Q. You touched on community support for Scotland’s Yard. What has this looked like?

A: In partnership with the Grand River Hospital Foundation, our goal is to raise $50,000,000 to build an entire cancer and treatment centre. It’s an exceptional number, but as we hit smaller milestones, there are improvements that can be made. For example, if we raise $3,000,000, our hospitals are targeting to have a PET CT, Linear Accelerator and Nuclear Medicine Spectrometer. Since December, thanks to our community, we’ve raised over $437,000 and are on track to surpass $500,000 by the end of summer.

There’s been dozens of local businesses, community leaders, neighbours, family, friends and complete strangers who’ve done a fundraiser or contributed a portion of their sales towards Scotland’s Yard.

For me, one of the most impactful stories was a youth hockey coach who committed to shaving his head after his team raised more than $20,000. His wife is also fighting her own battle with cancer, and it touched our hearts when they chose Scotland’s Yard as the charity to receive the funds. I remember being very emotional because it’s amazing what people can do; how selfless they can be and how committed they are.

Word of Scotland’s Yard spread like wildfire. Soon, we had people across the province donating to our cause and holding their own local events to raise money. We’ve been overwhelmed by the support from everyone who’s donated their time and money to our cause.

Our largest fundraiser is on July 8, 2022. Working with HockeyFest, which has been putting on these events since 2018, we are hosting a ball hockey tournament where teams of amateurs, former, and current NHL players can compete to win, but most of all, to have fun. This will be a full-scale event with sponsors, food and drink stands, and the opportunity for anyone to join in on the fun and support Scotland’s Yard. We’re thrilled to say we’ve completely sold out, with over 50 teams competing.

Q. Tell us more about the ball hockey tournament. How did it come to life and what caused it to grow so quickly?

It started off quite small. At first, it was a local tournament of recreation and youth league teams. It was set up to be competitive, fun, and anybody could join. I think that’s why it grew so fast. It was an inclusive event for a shared cause in our community. The event grew even larger when local NHL star, Ben Chiarot, became involved and helped promote it to the broader community. Soon, we had to hire HockeyFest to help with setting up the hockey rink, finding referees, and other logistics to help make the event run smoothly.

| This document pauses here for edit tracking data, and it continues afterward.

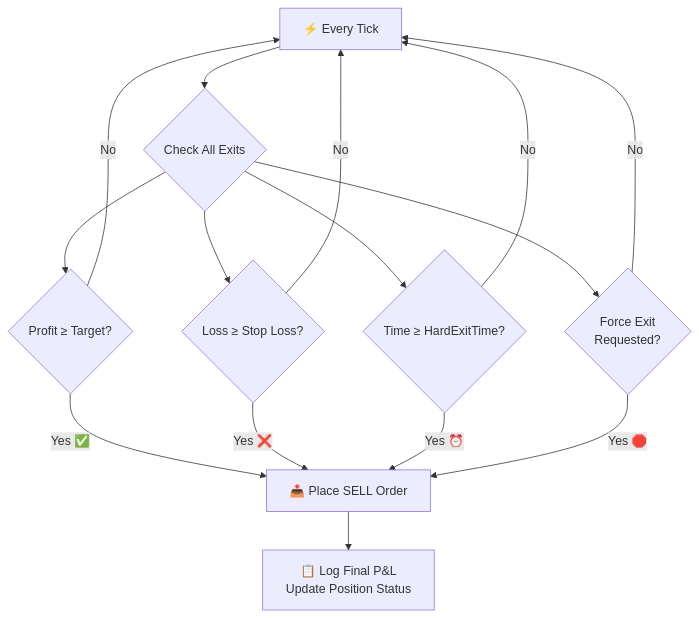
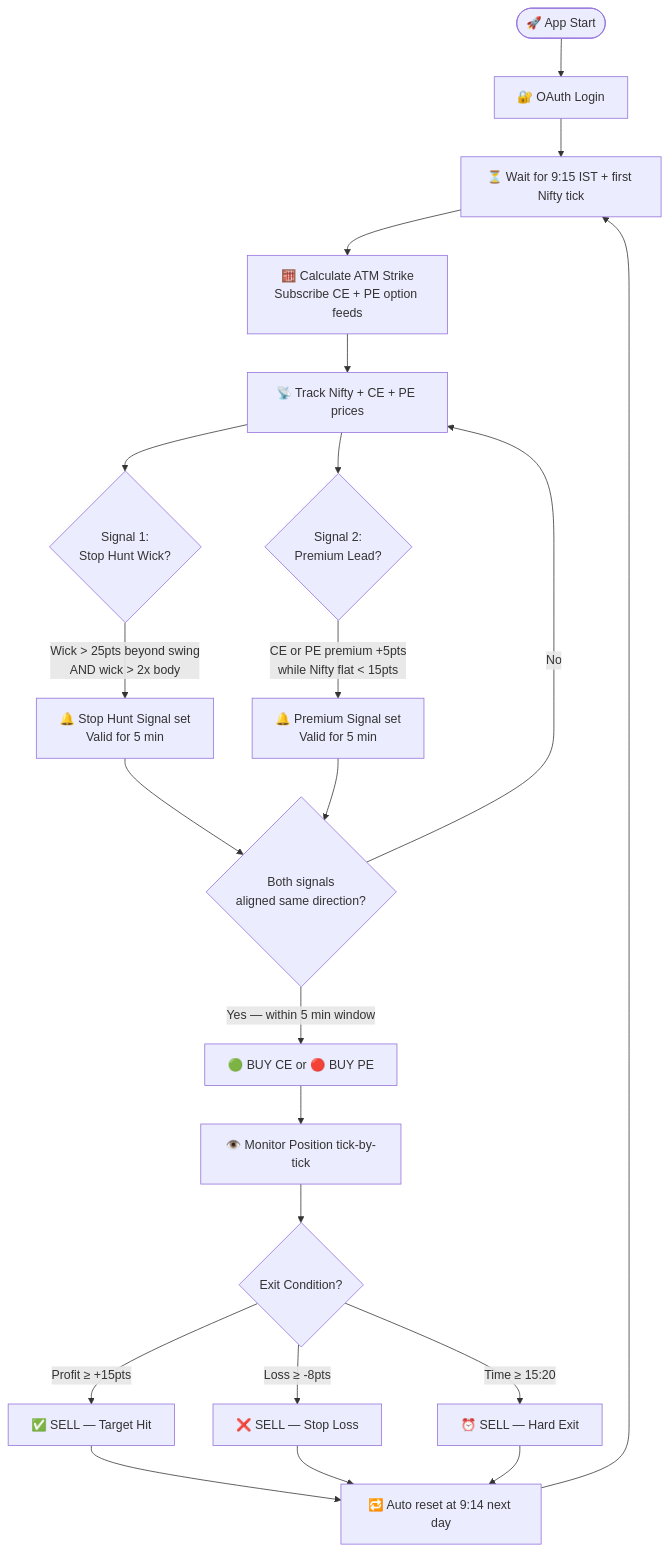
One commit to vamshikrishna4992/New-Auto_Algo changed the fourth of 4 diagrams in README.md. Above: the diagram before and after it, drawn with Mermaid. The commit also changed other lines of this file and 68 other files, not shown here.

````diff
--- a/README.md
+++ b/README.md
@@ -94,14 +242,22 @@
 ```mermaid
 flowchart TD
-    T[⚡ Every Tick] --> A{Check All Exits}
-    A --> B{Profit ≥ Target?}
-    A --> C{Loss ≥ Stop Loss?}
-    A --> D{Time ≥ HardExitTime?}
-    A --> E{Force Exit\nRequested?}
-    B -->|Yes ✅| X[📤 Place SELL Order]
-    C -->|Yes ❌| X
-    D -->|Yes ⏰| X
-    E -->|Yes 🛑| X
-    B & C & D & E -->|No| T
-    X --> Y[📋 Log Final P&L\nUpdate Position Status]
+    A([🚀 App Start]) --> B[🔐 OAuth Login]
+    B --> C[⏳ Wait for 9:15 IST + first Nifty tick]
+    C --> D[🧮 Calculate ATM Strike\nSubscribe CE + PE option feeds]
+    D --> E[📡 Track Nifty + CE + PE prices]
+    E --> F{Signal 1:\nStop Hunt Wick?}
+    E --> G{Signal 2:\nPremium Lead?}
+    F -->|Wick > 25pts beyond swing\nAND wick > 2x body| F1[🔔 Stop Hunt Signal set\nValid for 5 min]
+    G -->|CE or PE premium +5pts\nwhile Nifty flat < 15pts| G1[🔔 Premium Signal set\nValid for 5 min]
+    F1 --> H{Both signals\naligned same direction?}
+    G1 --> H
+    H -->|Yes — within 5 min window| I[🟢 BUY CE or 🔴 BUY PE]
+    H -->|No| E
+    I --> J[👁️ Monitor Position tick-by-tick]
+    J --> K{Exit Condition?}
+    K -->|Profit ≥ +15pts| L[✅ SELL — Target Hit]
+    K -->|Loss ≥ -8pts| M[❌ SELL — Stop Loss]
+    K -->|Time ≥ 15:20| N[⏰ SELL — Hard Exit]
+    L & M & N --> O[🔁 Auto reset at 9:14 next day]
+    O --> C
 ```
````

I’m going to be honest with you, it’s been overwhelming. But working directly with the Grand River Hospital Foundation makes our lives easier. Their board and staff have been a crucial and wonderful support system in helping us prep for the event for this July.

Q. Are there any learnings you’d like to share from Scotland’s Yard?

This may be cliché, but we’re still learning as we go along. Ultimately, I believe if you can dream it, you can do it. When we launched our initiative, it was with a single social media post. Then it just grew as our community became more involved to learn about Scottie and our story. I’m still blown away over how amazing this world and community is.

My advice to that person looking for inspiration is to just do it. Sometimes we put too many barriers up and second guess ourselves along the way. For me, it was hearing stories from the OREA community ambassadors – Bruce and Vince – who inspired me to not overthink this. Never be afraid or be too shy to share your story, no matter how tough or uncomfortable it may be.

Getting connected with Scotland’s Yard and the Grand River Hospital Foundation

For information about the Grand River Hospital Foundation and donating directly to Scotland’s Yard, please visit: